* **Task to complete**:
Where a line contains the word "link", copy that line from the records below.

Before-and-after page screenshots:
---*---
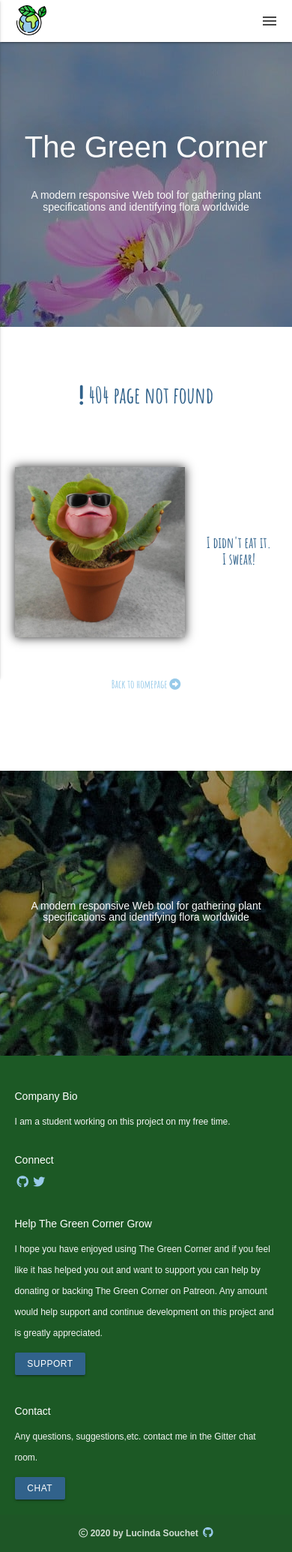
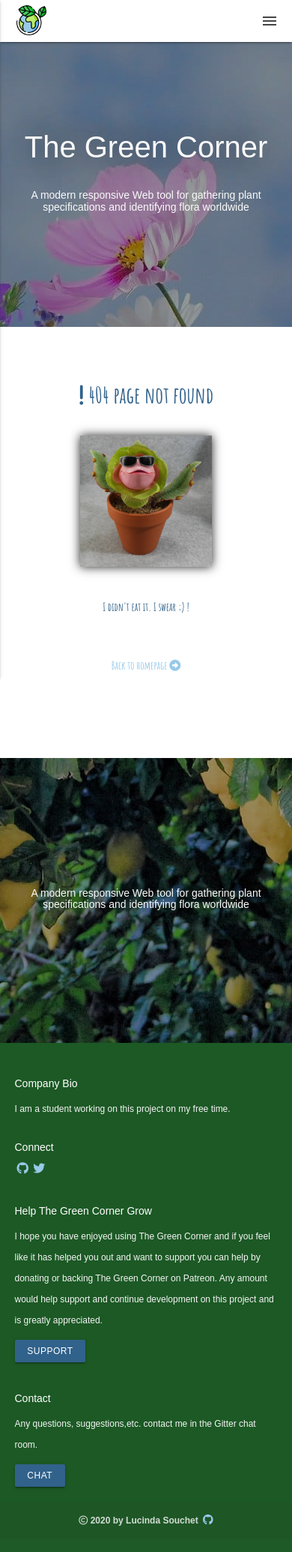
Before and after one commit to sctlcd/the-green-corner, a Flask app: page /favicon.ico in a window 390 px wide. Shown: the whole page at 75% size. After the commit the page ends 2035 px from the top, so only its background shows below. Run offline with Flask 2, Linux system fonts and the light colour scheme; some libraries are stand-ins or nearby versions; some web fonts are replaced.

Commit message:
readme update, syntax update, 404errorpage.html and noresultfound.html update

```diff
--- a/app.py
+++ b/app.py
@@ -40,7 +40,7 @@
     """
         Generic Error Handler
     """
-    return render_template("errors/errorpage.html")
+    return render_template("errors/404errorpage.html")
 
 
 # ---------------------- #
@@ -56,7 +56,7 @@
         Display the application purposes, contact and support the
         project, with option to Search.
     """
-    return render_template("home.html")
+    return render_template("/home.html")
 
 
 # ------------------------ #
@@ -171,10 +171,10 @@
     search_text = request.form.get('search_text')
     plants_search = list(mongo.db.plants.find({'common_name': {"$regex": f'.*{search_text}.*'}})) + list(mongo.db.plants.find({'scientific_name': {"$regex": f'.*{search_text}.*'}})) + list(mongo.db.plants.find({'category': {"$regex": f'.*{search_text}.*'}}))
     if search_text == "" or len(plants_search) == 0 :
-        return render_template("nosearchresults.html",
+        return render_template("noresultsfound.html",
         plants_search=plants_search)
     else:
-        return render_template("plantresults.html",
+        return render_template("plantsearchresults.html",
         plants_search=plants_search)
 
 
--- a/static/assets/css/style.css
+++ b/static/assets/css/style.css
@@ -571,14 +582,14 @@
   border-bottom: 1px solid #ddd;
 }
 
-/* ---------------------------------------------------------- Error page ------------------------------------*/
+/* ---------------------------------------------------------- 404 Error page ------------------------------------*/
 #back-homepage:hover {
   color: #3caf4e;
 }
 
-img.responsive-img, video.responsive-video {
-  max-width: 100%;
-  height: auto;
+.error404-img {
+  width: 50%;
+  height: 50%;
   box-shadow: 0 0 13px 0px rgba(0, 0, 0, 0.87);
 }
 
@@ -586,41 +597,42 @@
   font-family: 'Amatic SC', cursive;
 }
 
-.container-error h4 {
+.container-error p {
   font-weight: bold;
 }
 
 .container-error h3 {
   font-weight: bold;
   font-size: 60px;
-  margin-bottom: 90px;
+  margin-bottom: 5%;
 }
 
-.container-error .text h4 {
-  font-size: 40px;
-  margin: 230px 0 150px 40px;
-  font-weight: bold;
+.container-error .text p {
+  font-size: 30px;
 }
 
-.container-error .back-link h4 {
-  font-size: 40px;
-  margin-top: 80px;
+.container-error .back-link p {
+  font-size: 30px;
 }
 
-/* ---------------------------------------------------------- No result found page ------------------------------------*/
-.container-noresultfound h4 {
+/* ---------------------------------------------------------- No results found page ------------------------------------*/
+.container-noresultsfound h4 {
   font-size: 42px;
   font-weight: 700;
   margin-top: 60px;
 }
 
-.container-noresultfound h3 {
+.container-noresultsfound p {
   font-size: 30px;
   font-weight: normal;
+  margin-top: 60px;
 }
 
-.container-noresultfound h3 {
-  margin-top: 60px;
+.noresultsfound-img {
+  margin-top: 5%;
+  width: 40%;
+  height: 40%;
+  box-shadow: 0 0 0 0 rgb(0 0 0 / 0.0);
 }
 
 /* ---------------------------------------------------------- Media queries ------------------------------------*/
@@ -778,6 +799,7 @@
   .main-container {
     margin-top: 40px;
     margin-bottom: 40px;
+    text-align: center;
   }
 
   .footer-container {
@@ -822,21 +844,18 @@
     padding: 0 1rem;
   }
 
-  /* errors */
+  /* 404 error page */
   .container-error h3 {
     font-size: 30px;
-    margin-bottom: 40px;
+    margin-bottom: 5%!important;
   }
 
-  .container-error .text h4 {
-    font-size: 20px;
-    margin: 90px 0 0 0;
-    font-weight: bold;
+  .container-error .text p {
+    font-size: 15px;
   }
 
-  .container-error .back-link h4 {
+  .container-error .back-link p {
     font-size: 15px;
-    margin-top: 30px;
   }
 
   /* add/edit plants page */
--- a/templates/addcategory.html
+++ b/templates/addcategory.html
@@ -1,6 +1,8 @@
 {% extends 'base.html' %}
 {% block title %}Add Category{% endblock %}
 {% block content %}
+
+<!-- Add Category page -->
 <div class="row">
   <h3><i class="fas fa-plus"></i> Add Category</h3>
 
@@ -22,4 +24,5 @@
     </div>
   </form>
 </div>
+
 {% endblock %}
--- a/templates/addplant.html
+++ b/templates/addplant.html
@@ -1,6 +1,8 @@
 {% extends 'base.html' %}
 {% block title %}Add Plant{% endblock %}
 {% block content %}
+
+<!-- Add Plant page -->
 <div class="row">
   <h3><i class="fas fa-plus"></i> Add Plant</h3>
 
@@ -113,4 +115,5 @@
     </div>
   </form>
 </div>
+
 {% endblock %}
--- a/templates/categories.html
+++ b/templates/categories.html
@@ -1,6 +1,8 @@
 {% extends 'base.html' %}
 {% block title %}Categories{% endblock %}
 {% block content %}
+
+<!-- Categories page -->
 <div class="row">
   <h3><i class="fas fa-cog"></i> Categories</h3>
 
@@ -35,5 +37,7 @@
     </ul>
   </div>
   {% endfor %}
+
 </div>
+
 {% endblock %}
--- a/templates/editcategory.html
+++ b/templates/editcategory.html
@@ -1,6 +1,8 @@
 {% extends 'base.html' %}
 {% block title %}Edit Category{% endblock %}
 {% block content %}
+
+<!-- Edit Category page -->
 <div class="row">
   <h3><i class="fas fa-edit"></i> Edit Category</h3>
 
@@ -22,4 +24,5 @@
     </div>
   </form>
 </div>
+
 {% endblock %}
--- a/templates/editplant.html
+++ b/templates/editplant.html
@@ -1,6 +1,8 @@
 {% extends 'base.html' %}
 {% block title %}Edit Plant{% endblock %}
 {% block content %}
+
+<!-- Edit Plant page -->
 <div class="row">
   <h3><i class="fas fa-edit"></i> Edit Plant</h3>
 
@@ -122,4 +124,5 @@
     </div>
   </form>
 </div>
+
 {% endblock %}
--- a/templates/errors/errorpage.html
+++ b/templates/errors/404errorpage.html
@@ -1,6 +1,7 @@
 {% extends 'base.html' %}
 {% block title %}Page Not Found{% endblock %}
 {% block content %}
+
 <!-- 404 page not found -->
 <div class="container-error">
   <div class="row">
@@ -9,25 +10,24 @@
     </div>
   </div>
   <div class="row">
-    <div class="col s8">
-      <img src="{{ url_for('static', filename='assets/images/errors/humour404error-min.jpg') }}" alt="Page Not Found" class="responsive-img">
+    <div class="col s12">
+      <img src="{{ url_for('static', filename='assets/images/errors/humour404error-min.jpg') }}" alt="Page Not Found" class="responsive-img error404-img">
     </div>
-    <div class="col s4 text">
-      <h4>
-        <span>I didn't eat it.</span>
-        <br>
-        <span>I swear!</span>
-      </h4>
+  </div>
+  <div class="row">
+    <div class="col s12 text blue-text">
+      <p>I didn't eat it. I swear ;) !</p>
     </div>
   </div>
   <div class="row">
     <div class="col s12 back-link">
-      <h4>
+      <p>
         <a id="back-homepage" href="{{ url_for('get_home') }}" class="blue-light-text">Back to homepage
           <i class="fas fa-arrow-alt-circle-right" aria-hidden="true"></i>
         </a>
-      </h4>
+      </p>
     </div>
   </div>
 </div>
+
 {% endblock %}
--- a/templates/home.html
+++ b/templates/home.html
@@ -138,21 +138,21 @@
             <div class="icon-block">
               <h2 class="center blue-text"><i class="material-icons">collections</i></h2>
               <h4 class="center blue-text">Centralized & accessible information</h4>
-              <p class="light">All your botanic knowledge and experiences in a <strong>single application</strong> accessible from <strong>anywhere</strong> at <strong>anytime</strong>.</p>
+              <p class="light">All your botanic knowledge and gardening experiences in a <strong>single application</strong> accessible from <strong>anywhere</strong> at <strong>anytime</strong>.</p>
             </div>
           </div>
           <div class="col s12 m4">
             <div class="icon-block">
               <h2 class="center blue-text"><i class="material-icons">group</i></h2>
               <h4 class="center blue-text">Collective knowledge sharing</h4>
-              <p class="light"><strong>Share</strong> <em>Your Green Corner</em> to your friends, familly. etc. and have access to a <strong>collective shared database</strong> of plants.</p>
+              <p class="light">Easily <strong>share <em>Your Green Corner</em></strong> to your friends, familly. etc. and have access to a <strong>collective shared database</strong> of worldwide plants.</p>
             </div>
           </div>
           <div class="col s12 m4">
             <div class="icon-block">
               <h2 class="center blue-text"><i class="material-icons">biotech</i></h2>
               <h4 class="center blue-text">Participating in Science advancement</h4>
-              <p class="light">The plant you are looking for in not in the shared database? What a great opportunity to register this plant in our collective database.
+              <p class="light">You can't find the plant you're looking for? What a great opportunity to register this plant in our collective database.
                 <br> A step closer to become the <strong>Christopher Columbus of plants</strong>!</p>
             </div>
           </div>
--- a/templates/plants.html
+++ b/templates/plants.html
@@ -1,6 +1,8 @@
 {% extends 'base.html' %}
 {% block title %}Plants{% endblock %}
 {% block content %}
+
+<!-- Plants page -->
 <div class="row">
   <h3><i class="fas fa-leaf"></i> Plants</h3>
 
@@ -106,5 +108,7 @@
     </li>
   </ul>
   {% endfor %}
+
 </div>
+
 {% endblock %}
```
Also changed, not shown: other parts of static/assets/css/style.css (+78 -29 lines), templates/noresultsfound.html (added, +28 -0 lines), templates/nosearchresults.html (deleted, +0 -23 lines), templates/plantresults.html (deleted, +0 -108 lines), templates/plantsearchresults.html (added, +109 -0 lines), README.md, static/assets/images/noresultsfound.png (added), static/assets/images/search-min.png (deleted), 1 other file.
---*---
* **Response**:
-.container-error .back-link h4 {
+.container-error .back-link p {
-  .container-error .back-link h4 {
+  .container-error .back-link p {
     <div class="col s12 back-link">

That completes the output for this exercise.